This statement begs the question. If appellant knew about the non-jury verdict of October 25 in time to file exceptions, and nevertheless did not file them, then, to be sure, no appeal could be taken from a judgment entered on the verdict; and if an appeal were taken, it would be quashed. Here, however, the question is whether appellant *280 did know about the verdict in time to file exceptions. According to appellant's petition to open the judgment, and its petition for reconsideration, it did not know about the verdict until after the judgment had been entered. If this is so, appellant did not "fail" to file exceptions; it could not file them. There was nothing for it to file exceptions to. One does not file exceptions to a judgment; one petitions to open the judgment, which is what appellant did.

Judge Bolger recognized that appellant's procedure was correct. He denied appellant's petition to open because, after receiving testimony on the petition, he found that appellant had received notice that the case would be tried on October 25. From this finding it followed that the failure of appellant to appear at the trial, and its consequent failure to know about the verdict and ensuing judgment, were appellant's own fault. Accordingly, Judge Bolger concluded that the petition to open should be denied, and so should the petition for reconsideration. The question we must decide is whether this conclusion was warranted.

III

In considering a petition to open a judgment, the lower court sits as a court in equity. In reviewing its decision, we reverse only for an abuse of discretion. Liberty National Bank of Pittston v. Degillio, 406 Pa. 127, 176 A.2d 446 (1962); Ab v. Continental Imports, 220 Pa.Super. 5, 281 A.2d 646 (1971). If appellant did receive notice of the trial and nevertheless failed to appear, we cannot say that Judge Bolger abused his discretion in denying the petition to reconsider his earlier denial of the petition to open.

From appellant's point of view, the difficulty started when James McCrudden, Esquire, who had represented appellant at the arbitration hearing, wrote Judge Bolger that he was going to withdraw. The original stockholders *281 of appellant were Messrs. Biggins and Ronis; Mr. McCrudden had been retained by Mr. Biggins.
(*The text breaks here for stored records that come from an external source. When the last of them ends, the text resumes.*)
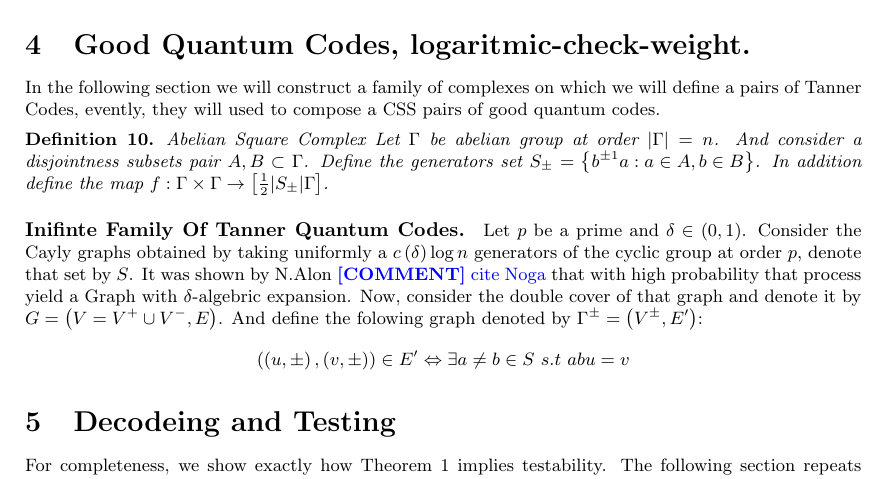
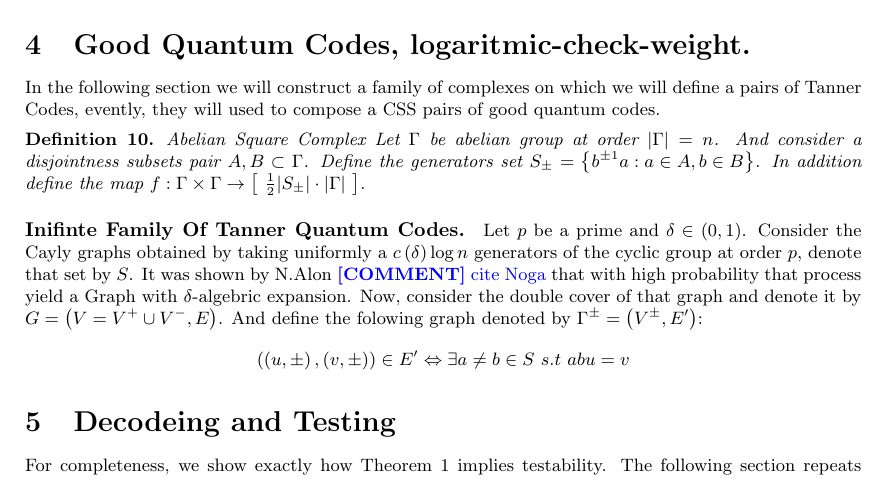
Before and after one commit to dudupo/Academic, a LaTeX paper (projects/NLTES_project/ltc_ldpc/ldpc_ltc.tex, which reads projects/NLTES_project/ltc_ldpc/quant.tex): part of page 10 of 12, cut so that both start at the same text. Compiled offline with pdfLaTeX.

Commit message:
compiling -Wed Feb  8 05:18:57 PM IST 2023

```diff
--- a/projects/NLTES_project/ltc_ldpc/quant.tex
+++ b/projects/NLTES_project/ltc_ldpc/quant.tex
@@ -2,7 +2,7 @@
 In the following section we will construct a family of complexes on which we will define a pairs of Tanner Codes, evently, they will used to compose a CSS pairs of good quantum codes.
 
 \begin{definition}{Abelian Square Complex}
-  Let $\Gamma$ be abelian group at order $|\Gamma| = n$. And consider a disjointness subsets pair $A,B \subset \Gamma$. Define the generators set $S_{\pm}  = \left\{ b^{\pm 1} a : a \in A, b \in B   \right\}$. In addition define the map $f : \Gamma \times \Gamma \rightarrow \left[ \frac{1}{2} |S_{\pm}| \Gamma  \right]  $.
+  Let $\Gamma$ be abelian group at order $|\Gamma| = n$. And consider a disjointness subsets pair $A,B \subset \Gamma$. Define the generators set $S_{\pm}  = \left\{ b^{\pm 1} a : a \in A, b \in B   \right\}$. In addition define the map $f : \Gamma \times \Gamma \rightarrow \left[ \ \frac{1}{2} |S_{\pm}| \cdot |\Gamma|  \ \right]  $.
 \end{definition}
 
 \paragraph{Inifinte Family Of Tanner Quantum Codes.}
```
Also changed, not shown: projects/pdfs/ldpc_ltc.pdf.
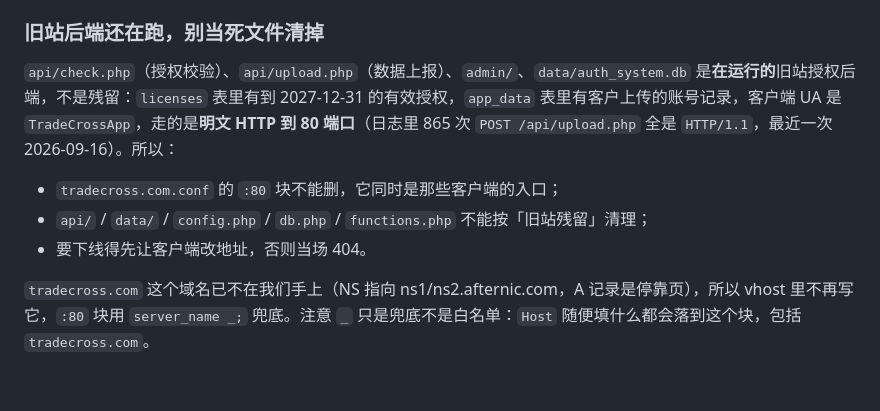
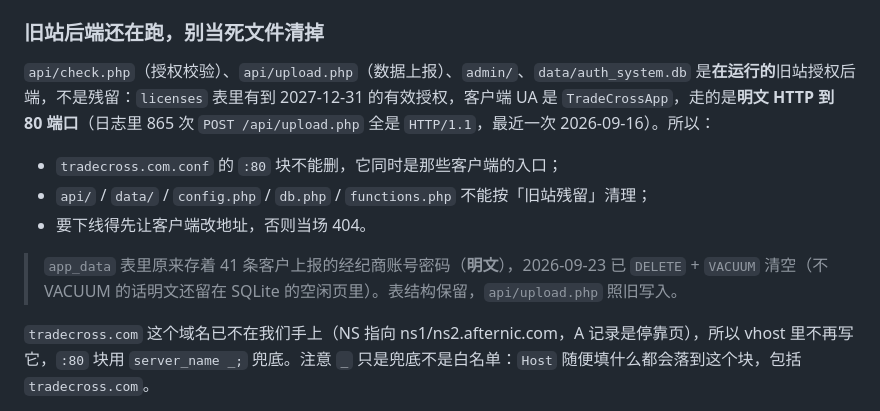
Before and after one commit to easyzandf/evedscancn, a Markdown page: README.md, the part around the change. GitHub-like rendering; blank space fills up the shorter version.

Commit message:
Docs: record that app_data was purged and how
The 41 rows in app_data held broker account passwords in plaintext.
Note the DELETE + VACUUM (a plain DELETE leaves the plaintext in the
SQLite freelist pages) and that the table itself stays, because
api/upload.php still writes to it.

Co-Authored-By: Codex <noreply@openai.com>

```diff
--- a/README.md
+++ b/README.md
@@ -172,11 +172,13 @@ location ~ \.php$ {
 
 ### 旧站后端还在跑，别当死文件清掉
 
-`api/check.php`（授权校验）、`api/upload.php`（数据上报）、`admin/`、`data/auth_system.db` 是**在运行的**旧站授权后端，不是残留：`licenses` 表里有到 2027-12-31 的有效授权，`app_data` 表里有客户上传的账号记录，客户端 UA 是 `TradeCrossApp`，走的是**明文 HTTP 到 80 端口**（日志里 865 次 `POST /api/upload.php` 全是 `HTTP/1.1`，最近一次 2026-09-16）。所以：
+`api/check.php`（授权校验）、`api/upload.php`（数据上报）、`admin/`、`data/auth_system.db` 是**在运行的**旧站授权后端，不是残留：`licenses` 表里有到 2027-12-31 的有效授权，客户端 UA 是 `TradeCrossApp`，走的是**明文 HTTP 到 80 端口**（日志里 865 次 `POST /api/upload.php` 全是 `HTTP/1.1`，最近一次 2026-09-16）。所以：
 
 - `tradecross.com.conf` 的 `:80` 块不能删，它同时是那些客户端的入口；
 - `api/` / `data/` / `config.php` / `db.php` / `functions.php` 不能按「旧站残留」清理；
 - 要下线得先让客户端改地址，否则当场 404。
+
+> `app_data` 表里原来存着 41 条客户上报的经纪商账号密码（**明文**），2026-09-23 已 `DELETE` + `VACUUM` 清空（不 VACUUM 的话明文还留在 SQLite 的空闲页里）。表结构保留，`api/upload.php` 照旧写入。
 
 `tradecross.com` 这个域名已不在我们手上（NS 指向 ns1/ns2.afternic.com，A 记录是停靠页），所以 vhost 里不再写它，`:80` 块用 `server_name _;` 兜底。注意 `_` 只是兜底不是白名单：`Host` 随便填什么都会落到这个块，包括 `tradecross.com`。
 
```
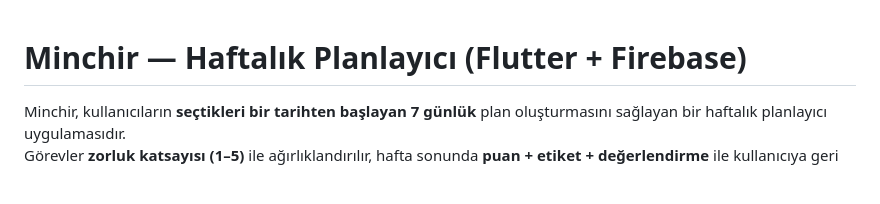
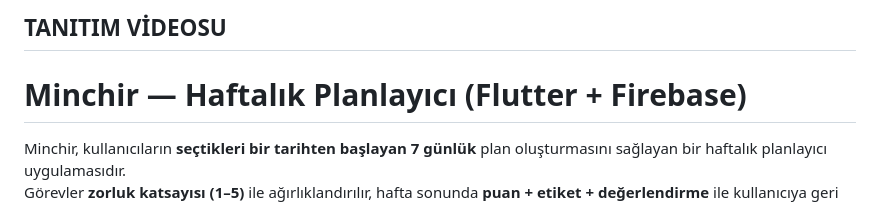
Before and after one commit to esrayucetag/mobil_final_proje, a Markdown page: README.md, the part around the change. GitHub-like rendering; blank space fills up the shorter version.

```diff
--- a/README.md
+++ b/README.md
@@ -1,3 +1,5 @@
+## TANITIM VİDEOSU
+
 # Minchir — Haftalık Planlayıcı (Flutter + Firebase)
 
 Minchir, kullanıcıların **seçtikleri bir tarihten başlayan 7 günlük** plan oluşturmasını sağlayan bir haftalık planlayıcı uygulamasıdır.
```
In his letter to Judge Bolger, Mr. McCrudden stated that he was no longer authorized to represent appellant because Mr. Biggins had died.

What happened next is by no means clear. Stated generally, the question Judge Bolger had to decide was what effect, if any, Mr. McCrudden's announced intention to withdraw had, so far as concerned notice to appellant of the trial date.

It appears that after appellee filed his complaint, in 1966, appellant's stock was sold twice, once in 1967, and again in 1971. Without going into detail, suffice it to say that because of these sales, two additional counsel became involved: Allen Feingold, Esquire, who represented Mr. Rosin; and Marvyn Gould, Esquire, who represented the 1967 purchasers of the Biggins-Rosin stock. As Mr. Rosin was one of the stockholders when appellee was hired by appellant, he knew of appellee's claim.

The notice that the case was listed for trial on October 25, 1974, was sent to Mr. McCrudden, Mr. Gould, and appellant. Notice was also published in the Legal Intelligencer from October 2, 1974, to October 25, 1974. Again without going into detail, suffice it to say that Judge Bolger could have found, as he did find, that appellant had actual notice of the proceedings pending against it and yet did nothing to protect its interests. As Judge Bolger concluded in his opinion of September 23, 1975 (written in response to this appeal):

. . . the defendant [appellant] received and digested the trial notice and then took no action in response thereto . . . . Under all the circumstances of this case, it has not given a reasonable excuse for its failure to appear and defend at the trial. Slip opinion at 5.

*282 Accordingly, no abuse of discretion appearing, the order of the lower court denying appellant's petition for reconsideration should be affirmed.

HOFFMAN, J., joins in this opinion.